FTA's Information Sharing and Technical Assistance Program includes a clearinghouse that is the focal point for all requests for information, materials and resources currently available on transit safety, security, and related technologies; a transit safety and security website describing ongoing programs and new initiatives; and technical assistance, guidelines, and newsletters on safety issues.
Training and Education
FTA provides safety and security training to the transit industry through the Transportation Safety Institute, the National Transit Institute and the Volpe Center. The curriculum includes courses such as: Transit Workplace Safety and Security: System Security Awareness for Transit Employees and Security Incident Management for Transit Supervisors; Effectively Managing Transit Emergencies; Transit Rail Accident Investigation; Transit Rail System Safety; Fundamentals of Bus Accident Investigation and Substance Abuse Management. Through the Transit Safety Institute, FTA has provided training to over 70,000 transit industry employees since 1971, including more than 23,000 since 1998. Through the National Transit Institute, FTA has conducted three Workplace Safety and Security train-the-trainer courses in FY 2002 and has four additional courses planned in FY 2002, as well as three FY 2003 sessions.
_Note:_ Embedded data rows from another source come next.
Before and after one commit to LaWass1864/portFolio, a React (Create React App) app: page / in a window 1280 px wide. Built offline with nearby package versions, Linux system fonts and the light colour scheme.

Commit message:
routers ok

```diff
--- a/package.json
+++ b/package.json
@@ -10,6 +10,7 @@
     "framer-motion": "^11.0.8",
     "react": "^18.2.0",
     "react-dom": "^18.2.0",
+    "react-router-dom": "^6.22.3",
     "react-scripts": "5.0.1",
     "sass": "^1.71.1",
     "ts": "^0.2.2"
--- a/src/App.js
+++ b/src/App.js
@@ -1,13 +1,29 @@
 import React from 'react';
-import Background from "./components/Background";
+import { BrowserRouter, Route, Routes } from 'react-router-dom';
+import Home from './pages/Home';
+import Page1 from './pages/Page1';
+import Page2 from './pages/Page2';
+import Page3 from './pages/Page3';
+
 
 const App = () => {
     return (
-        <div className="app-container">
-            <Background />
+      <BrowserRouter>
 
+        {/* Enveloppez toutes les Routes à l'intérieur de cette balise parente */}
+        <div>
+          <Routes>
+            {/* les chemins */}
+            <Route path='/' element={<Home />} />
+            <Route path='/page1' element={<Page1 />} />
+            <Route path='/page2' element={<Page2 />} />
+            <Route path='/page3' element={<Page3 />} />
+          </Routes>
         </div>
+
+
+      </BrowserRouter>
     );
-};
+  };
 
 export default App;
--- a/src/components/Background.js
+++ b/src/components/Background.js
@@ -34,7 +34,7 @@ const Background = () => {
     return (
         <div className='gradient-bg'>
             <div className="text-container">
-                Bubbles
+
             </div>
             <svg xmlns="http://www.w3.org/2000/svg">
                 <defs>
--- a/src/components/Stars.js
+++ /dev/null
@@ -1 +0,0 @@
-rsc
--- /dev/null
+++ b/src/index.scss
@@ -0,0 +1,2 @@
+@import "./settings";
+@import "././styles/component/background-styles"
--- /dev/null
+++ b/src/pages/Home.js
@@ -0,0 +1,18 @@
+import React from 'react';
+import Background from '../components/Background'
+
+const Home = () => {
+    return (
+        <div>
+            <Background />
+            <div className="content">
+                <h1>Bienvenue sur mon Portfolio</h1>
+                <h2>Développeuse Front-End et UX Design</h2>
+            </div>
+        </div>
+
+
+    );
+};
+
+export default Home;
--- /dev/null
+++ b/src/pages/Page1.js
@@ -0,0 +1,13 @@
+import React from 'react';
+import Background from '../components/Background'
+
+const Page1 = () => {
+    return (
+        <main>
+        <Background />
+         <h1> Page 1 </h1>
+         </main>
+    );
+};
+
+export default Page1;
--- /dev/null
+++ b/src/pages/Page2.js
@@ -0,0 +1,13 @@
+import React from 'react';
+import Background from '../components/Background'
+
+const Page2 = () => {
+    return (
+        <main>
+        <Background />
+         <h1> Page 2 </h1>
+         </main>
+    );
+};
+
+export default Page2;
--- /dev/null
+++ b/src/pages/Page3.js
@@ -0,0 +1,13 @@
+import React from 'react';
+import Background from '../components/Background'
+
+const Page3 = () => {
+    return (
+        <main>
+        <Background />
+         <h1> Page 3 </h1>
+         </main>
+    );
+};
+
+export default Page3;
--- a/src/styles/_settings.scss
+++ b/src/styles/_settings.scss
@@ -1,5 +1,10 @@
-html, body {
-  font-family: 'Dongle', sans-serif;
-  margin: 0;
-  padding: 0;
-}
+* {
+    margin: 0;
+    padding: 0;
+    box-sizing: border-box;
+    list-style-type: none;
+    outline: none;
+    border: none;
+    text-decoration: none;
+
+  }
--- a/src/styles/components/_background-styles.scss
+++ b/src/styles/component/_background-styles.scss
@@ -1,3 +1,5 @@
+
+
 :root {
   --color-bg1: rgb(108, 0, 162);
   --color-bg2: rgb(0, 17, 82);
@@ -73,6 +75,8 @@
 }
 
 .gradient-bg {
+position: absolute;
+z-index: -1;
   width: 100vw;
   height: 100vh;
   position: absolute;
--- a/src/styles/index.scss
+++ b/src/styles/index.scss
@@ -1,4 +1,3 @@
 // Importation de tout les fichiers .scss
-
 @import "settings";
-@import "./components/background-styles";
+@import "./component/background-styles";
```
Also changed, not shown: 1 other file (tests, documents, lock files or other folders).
In FY 2002, through the Volpe Center, FTA conducted 13 drug and alcohol seminars, drawing over 1,100 people.
Substance Abuse Program
The Omnibus Transportation Employee Act of 1991 authorized the U.S. Department of Transportation to mandate substance abuse management for safety-sensitive employees in the transit industry. In February 1994, FTA published final drug and alcohol testing regulations for transit employers. FTA is responsible for implementing these regulations and auditing the compliance of transit operators with these rules. As of July 29, 2002, FTA has conducted 126 audits since the inception of the drug and alcohol audit program in 1997. Thirty-eight audits are scheduled for FY 2002.
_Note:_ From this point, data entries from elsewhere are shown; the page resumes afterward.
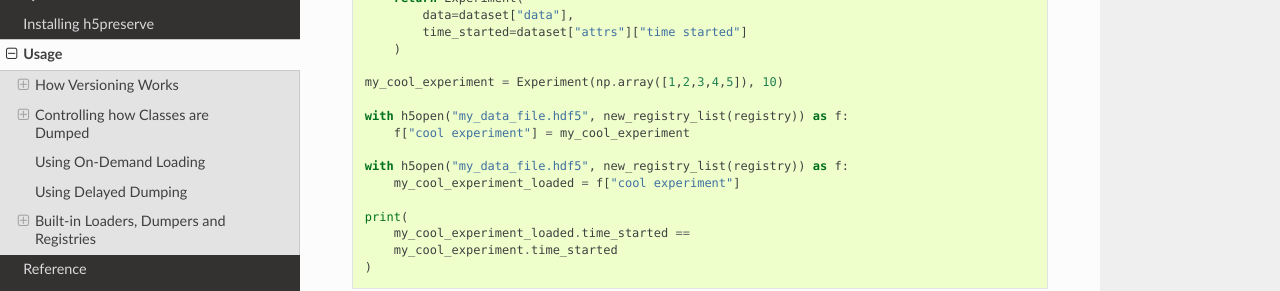
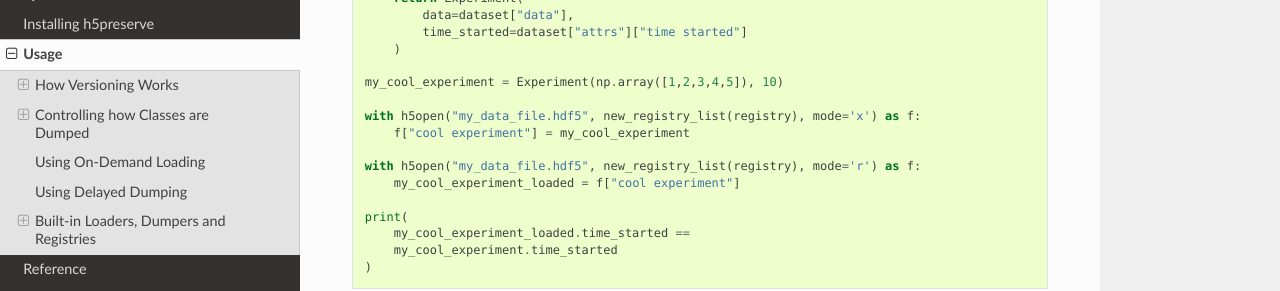
Before and after one commit to h5preserve/h5preserve, a Sphinx documentation site: the page built from docs/Usage.rst, in a window 1280 px wide and 900 px high, scrolled down 892 px. Shown: the part 151-442 px from the top of the window. Built offline with Sphinx 7.4.7 and the Read the Docs theme 2.0.0, drawn with Linux system fonts in a browser that asks for light colours.

Commit message:
ENH: Enforce use of open mode for files

```diff
--- a/docs/Usage.rst
+++ b/docs/Usage.rst
@@ -55,10 +55,10 @@
 
     my_cool_experiment = Experiment(np.array([1,2,3,4,5]), 10)
 
-    with h5open("my_data_file.hdf5", new_registry_list(registry)) as f:
+    with h5open("my_data_file.hdf5", new_registry_list(registry), mode='x') as f:
         f["cool experiment"] = my_cool_experiment
 
-    with h5open("my_data_file.hdf5", new_registry_list(registry)) as f:
+    with h5open("my_data_file.hdf5", new_registry_list(registry), mode='r') as f:
         my_cool_experiment_loaded = f["cool experiment"]
 
     print(
--- a/h5preserve/__init__.py
+++ b/h5preserve/__init__.py
@@ -831,7 +831,7 @@
         return "HardLink(h5py_obj={obj})".format(obj=self.h5py_obj)
 
 
-def open(filename, registries, **kwargs):
+def open(filename, registries, *, mode, **kwargs):
     """
     Open a hdf5 file wrapped with h5preserve.
 
@@ -844,7 +844,7 @@
     **kwargs
         additional keyword arguments to pass to ``h5py.File``
     """
-    return H5PreserveFile(h5py.File(filename, **kwargs), registries)
+    return H5PreserveFile(h5py.File(filename, mode=mode, **kwargs), registries)
 
 
 def new_registry_list(*registries):
```
Also changed, not shown: 1 other file.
Security Review Program
Between February 1997 and July 2002, FTA conducted 59 Security Reviews and 20 follow-up Security Reviews of transit agencies. Security reviews are independent security and emergency management reviews of transit agencies plans, procedures, and training to ensure the highest level of transit system security against major crimes and acts of terrorism, and to assess the ability to quickly and effectively respond to the consequences of a critical emergency incident. Specifically, the reviews have included an evaluation of the:
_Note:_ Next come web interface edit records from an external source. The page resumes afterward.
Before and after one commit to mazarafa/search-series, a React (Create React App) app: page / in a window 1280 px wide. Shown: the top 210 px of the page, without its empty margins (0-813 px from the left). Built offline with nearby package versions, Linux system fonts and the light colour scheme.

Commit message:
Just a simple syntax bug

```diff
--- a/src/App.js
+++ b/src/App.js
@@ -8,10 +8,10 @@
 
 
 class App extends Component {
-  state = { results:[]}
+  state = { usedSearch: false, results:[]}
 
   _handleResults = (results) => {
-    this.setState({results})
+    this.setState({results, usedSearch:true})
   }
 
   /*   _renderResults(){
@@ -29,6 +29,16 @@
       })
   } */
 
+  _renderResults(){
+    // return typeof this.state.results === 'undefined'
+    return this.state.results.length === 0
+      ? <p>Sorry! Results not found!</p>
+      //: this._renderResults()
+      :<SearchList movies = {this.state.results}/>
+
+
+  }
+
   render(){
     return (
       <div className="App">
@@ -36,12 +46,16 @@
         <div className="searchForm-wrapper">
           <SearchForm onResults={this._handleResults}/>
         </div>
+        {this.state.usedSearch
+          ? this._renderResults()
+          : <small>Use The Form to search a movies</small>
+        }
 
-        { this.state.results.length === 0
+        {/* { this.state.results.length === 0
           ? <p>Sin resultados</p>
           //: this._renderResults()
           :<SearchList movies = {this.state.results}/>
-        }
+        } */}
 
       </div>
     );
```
Based on the review, FTA makes recommendations to the transit agency to mitigate vulnerabilities and improve emergency response capabilities.
FTA security programs are discussed in more detail in Chapter 12.
Data Collection and Analysis Program
All transit agencies must submit safety and security data into the FTA National Transit Database Safety and Security Module. This data on transit safety and security is published annually in the Transit Safety and Security Report (formerly the Safety Management Information Statistics Report). It provides FTA and the transit industry with a basis for identifying key safety concerns as well as possible solutions. FTA has extended its efforts by collecting transit vehicle accident and incident causal data through the State Safety Oversight Annual Reporting requirement and the February 2002 revision of the National Transit Database, which expands the range of causal data collected and the frequency of its reporting.
Intelligent Vehicle Initiative
FTA is also working to improve safety through the DOT's Intelligent Vehicle Initiative (IVI). Among the elements under investigation are precision docking systems and collision warning systems. Precision docking systems will allow buses to be automatically maneuvered into a loading zone or maintenance area, allowing easier access for passengers and more efficient maintenance operations. Collision warning systems will help the bus driver and surrounding vehicle drivers operate their vehicles more efficiently.